Baines was born in Worcestershire in 1648, pursued his humanity studies in the college at St. Omer, and went through his higher course in the English College, Rome, which he entered as a convictor or boarder on 6 November 1667. He took the college oath on 27 January 1668–9, and was ordained as a secular priest on 16 April 1672. He was admitted into the Society of Jesus at Rome, by the father-general, Oliva, on 4 January 1673 – 1674, and left for Watten to make his noviceship on 5 April or 4 June 1674. He was professed of the four vows on 15 August 1684. A catalogue of the members of the society, drawn up in 1693, states that he took the degree of D.D. at Cologne, and had been prefect of studies and vice-rector of the college at Liège, and of the "College of St. Ignatius, London." He was appointed confessor to the exiled king, James II, at Saint-Germain, and attended that monarch during his last illness.
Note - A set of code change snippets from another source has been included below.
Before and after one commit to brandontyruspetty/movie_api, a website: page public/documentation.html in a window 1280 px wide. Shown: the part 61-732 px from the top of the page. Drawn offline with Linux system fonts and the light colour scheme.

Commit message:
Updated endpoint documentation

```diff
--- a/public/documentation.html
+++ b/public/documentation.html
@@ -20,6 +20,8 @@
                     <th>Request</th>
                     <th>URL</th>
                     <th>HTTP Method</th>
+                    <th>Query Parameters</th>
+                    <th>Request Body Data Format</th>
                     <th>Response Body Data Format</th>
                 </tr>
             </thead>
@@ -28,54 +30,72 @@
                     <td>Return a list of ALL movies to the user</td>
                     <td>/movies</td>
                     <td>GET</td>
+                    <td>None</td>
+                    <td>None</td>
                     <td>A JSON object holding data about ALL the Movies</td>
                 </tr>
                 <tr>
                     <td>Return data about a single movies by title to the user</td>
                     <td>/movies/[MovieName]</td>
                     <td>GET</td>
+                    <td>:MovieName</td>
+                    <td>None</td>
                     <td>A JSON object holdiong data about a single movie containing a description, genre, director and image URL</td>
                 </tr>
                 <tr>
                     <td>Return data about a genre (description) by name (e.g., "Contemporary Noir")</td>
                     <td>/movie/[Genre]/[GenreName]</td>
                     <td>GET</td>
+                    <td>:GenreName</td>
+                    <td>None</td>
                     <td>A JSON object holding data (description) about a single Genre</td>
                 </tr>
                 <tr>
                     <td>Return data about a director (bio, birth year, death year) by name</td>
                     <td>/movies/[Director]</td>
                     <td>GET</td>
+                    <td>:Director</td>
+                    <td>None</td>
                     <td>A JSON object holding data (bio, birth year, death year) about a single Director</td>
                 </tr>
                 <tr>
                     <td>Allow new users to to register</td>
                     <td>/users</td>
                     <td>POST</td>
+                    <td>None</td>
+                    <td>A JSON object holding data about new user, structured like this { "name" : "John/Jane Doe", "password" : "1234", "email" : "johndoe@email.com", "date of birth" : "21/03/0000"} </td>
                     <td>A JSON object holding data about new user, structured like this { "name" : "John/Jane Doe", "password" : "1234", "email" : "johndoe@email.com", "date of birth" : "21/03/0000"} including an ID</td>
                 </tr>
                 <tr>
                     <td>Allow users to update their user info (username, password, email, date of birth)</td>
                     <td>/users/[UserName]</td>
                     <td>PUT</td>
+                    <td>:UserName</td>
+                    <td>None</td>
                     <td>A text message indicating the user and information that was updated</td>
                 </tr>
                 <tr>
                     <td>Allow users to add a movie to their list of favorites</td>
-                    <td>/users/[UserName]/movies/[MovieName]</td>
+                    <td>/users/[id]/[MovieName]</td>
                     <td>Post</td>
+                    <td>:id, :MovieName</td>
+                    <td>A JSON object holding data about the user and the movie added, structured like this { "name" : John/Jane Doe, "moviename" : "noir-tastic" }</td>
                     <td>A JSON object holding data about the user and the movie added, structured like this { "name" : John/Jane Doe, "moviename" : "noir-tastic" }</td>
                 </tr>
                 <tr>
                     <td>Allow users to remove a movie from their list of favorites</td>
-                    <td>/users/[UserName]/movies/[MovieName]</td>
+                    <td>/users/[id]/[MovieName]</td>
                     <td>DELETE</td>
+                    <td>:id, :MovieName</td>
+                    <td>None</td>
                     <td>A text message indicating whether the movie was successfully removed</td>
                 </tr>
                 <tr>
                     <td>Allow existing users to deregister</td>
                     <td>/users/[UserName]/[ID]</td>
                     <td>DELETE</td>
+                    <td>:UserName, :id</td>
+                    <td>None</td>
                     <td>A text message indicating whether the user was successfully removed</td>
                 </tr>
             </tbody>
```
He died at Saint-Germain on 19 February 1709–10.
The jesuit father, François Bretonneau, published ‘"Abrégé de la Vie de Jacques II, Roy de la Grande Bretagne, &c. Tiré d'un écrit Anglois du R. P. François Sanders, de la Compagnie de Jesus, Confesseur de Sa Majesté," Paris, 1703, 12mo. This appeared in English, under the title of: "An Abridgment of the Life of James II … extracted from an English Manuscript of the Reverend Father Francis Sanders … done out of French from the Paris edition," London, 1704. An Italian translation was published at Milan in 1703, and at Ferrara in 1704; and a Spanish translation, by Francesco de Medyana y Vargas, appeared at Cadiz in 1707, 4to.
Sanders translated from the French version "The Practice of Christian Perfection," by Father Alphonsus Rodriguez. This translation has been several times reprinted in England, Ireland, and the United States.
This article incorporates text from a publication now in the public domain: Cooper, Thompson (1897). " Sanders, Francis (1648-1710)". In Lee, Sidney (ed.). Dictionary of National Biography. Vol. 50. London: Smith, Elder & Co.